In your copy, leave out the pictures; write out all the data exactly.

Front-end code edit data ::
__________________________________________________

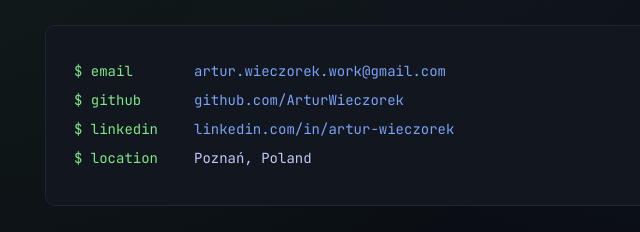
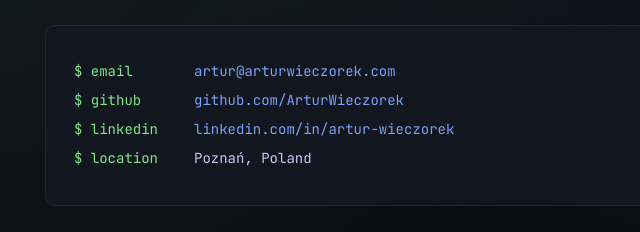
Before and after one commit to ArturWieczorek/website, a plain HTML site: page index.html in a window 1280 px wide. Shown: the part 7313-7545 px from the top of the page, 129-769 px from the left. Drawn offline with Linux system fonts and the light colour scheme; no server answers.

Commit message:
chore: use artur@arturwieczorek.com as the contact address

```diff
--- a/index.html
+++ b/index.html
@@ -406,7 +406,7 @@
       <div class="cta">
         <a class="btn primary" href="https://github.com/ArturWieczorek" target="_blank" rel="noopener">> github.com/ArturWieczorek</a>
         <a class="btn" href="#work">> view selected work</a>
-        <a class="btn" href="mailto:artur.wieczorek.work@gmail.com">> get in touch</a>
+        <a class="btn" href="mailto:artur@arturwieczorek.com">> get in touch</a>
       </div>
 
       <div class="meta-row mono">
@@ -807,7 +807,7 @@
       <p class="sec-label mono">// <span class="c">echo</span> $CONTACT</p>
       <h2 class="sec-title">Get in touch</h2>
       <div class="contact-box mono">
-        <div class="row"><span class="k">$ email</span><span class="v"><a href="mailto:artur.wieczorek.work@gmail.com">artur.wieczorek.work@gmail.com</a></span></div>
+        <div class="row"><span class="k">$ email</span><span class="v"><a href="mailto:artur@arturwieczorek.com">artur@arturwieczorek.com</a></span></div>
         <div class="row"><span class="k">$ github</span><span class="v"><a href="https://github.com/ArturWieczorek" target="_blank" rel="noopener">github.com/ArturWieczorek</a></span></div>
         <div class="row"><span class="k">$ linkedin</span><span class="v"><a href="https://www.linkedin.com/in/artur-wieczorek" target="_blank" rel="noopener">linkedin.com/in/artur-wieczorek</a></span></div>
         <div class="row"><span class="k">$ location</span><span class="v">Poznań, Poland</span></div>
@@ -993,7 +993,7 @@ infra/ci    Docker / AWS / GitHub Actions / Buildkite / Jenkins / Linux / Postgr
 cardano-db-sync-compare      DB equivalence checker for migrations/refactors
 -> <a href="https://github.com/ArturWieczorek" target="_blank" rel="noopener">github.com/ArturWieczorek</a>`,
         contact: () =>
-`email      <a href="mailto:artur.wieczorek.work@gmail.com">artur.wieczorek.work@gmail.com</a>
+`email      <a href="mailto:artur@arturwieczorek.com">artur@arturwieczorek.com</a>
 github     <a href="https://github.com/ArturWieczorek" target="_blank" rel="noopener">github.com/ArturWieczorek</a>
 linkedin   <a href="https://www.linkedin.com/in/artur-wieczorek" target="_blank" rel="noopener">linkedin.com/in/artur-wieczorek</a>
 location   Poznań, Poland`,
```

__________________________________________________

TASK SOLUTION ::
Before and after one commit to ArturWieczorek/website, a plain HTML site: page index.html in a window 1280 px wide. Shown: the part 7313-7545 px from the top of the page, 129-769 px from the left. Drawn offline with Linux system fonts and the light colour scheme; no server answers.

Commit message:
chore: use artur@arturwieczorek.com as the contact address

```diff
--- a/index.html
+++ b/index.html
@@ -406,7 +406,7 @@
       <div class="cta">
         <a class="btn primary" href="https://github.com/ArturWieczorek" target="_blank" rel="noopener">> github.com/ArturWieczorek</a>
         <a class="btn" href="#work">> view selected work</a>
-        <a class="btn" href="mailto:artur.wieczorek.work@gmail.com">> get in touch</a>
+        <a class="btn" href="mailto:artur@arturwieczorek.com">> get in touch</a>
       </div>
 
       <div class="meta-row mono">
@@ -807,7 +807,7 @@
       <p class="sec-label mono">// <span class="c">echo</span> $CONTACT</p>
       <h2 class="sec-title">Get in touch</h2>
       <div class="contact-box mono">
-        <div class="row"><span class="k">$ email</span><span class="v"><a href="mailto:artur.wieczorek.work@gmail.com">artur.wieczorek.work@gmail.com</a></span></div>
+        <div class="row"><span class="k">$ email</span><span class="v"><a href="mailto:artur@arturwieczorek.com">artur@arturwieczorek.com</a></span></div>
         <div class="row"><span class="k">$ github</span><span class="v"><a href="https://github.com/ArturWieczorek" target="_blank" rel="noopener">github.com/ArturWieczorek</a></span></div>
         <div class="row"><span class="k">$ linkedin</span><span class="v"><a href="https://www.linkedin.com/in/artur-wieczorek" target="_blank" rel="noopener">linkedin.com/in/artur-wieczorek</a></span></div>
         <div class="row"><span class="k">$ location</span><span class="v">Poznań, Poland</span></div>
@@ -993,7 +993,7 @@ infra/ci    Docker / AWS / GitHub Actions / Buildkite / Jenkins / Linux / Postgr
 cardano-db-sync-compare      DB equivalence checker for migrations/refactors
 -> <a href="https://github.com/ArturWieczorek" target="_blank" rel="noopener">github.com/ArturWieczorek</a>`,
         contact: () =>
-`email      <a href="mailto:artur.wieczorek.work@gmail.com">artur.wieczorek.work@gmail.com</a>
+`email      <a href="mailto:artur@arturwieczorek.com">artur@arturwieczorek.com</a>
 github     <a href="https://github.com/ArturWieczorek" target="_blank" rel="noopener">github.com/ArturWieczorek</a>
 linkedin   <a href="https://www.linkedin.com/in/artur-wieczorek" target="_blank" rel="noopener">linkedin.com/in/artur-wieczorek</a>
 location   Poznań, Poland`,
```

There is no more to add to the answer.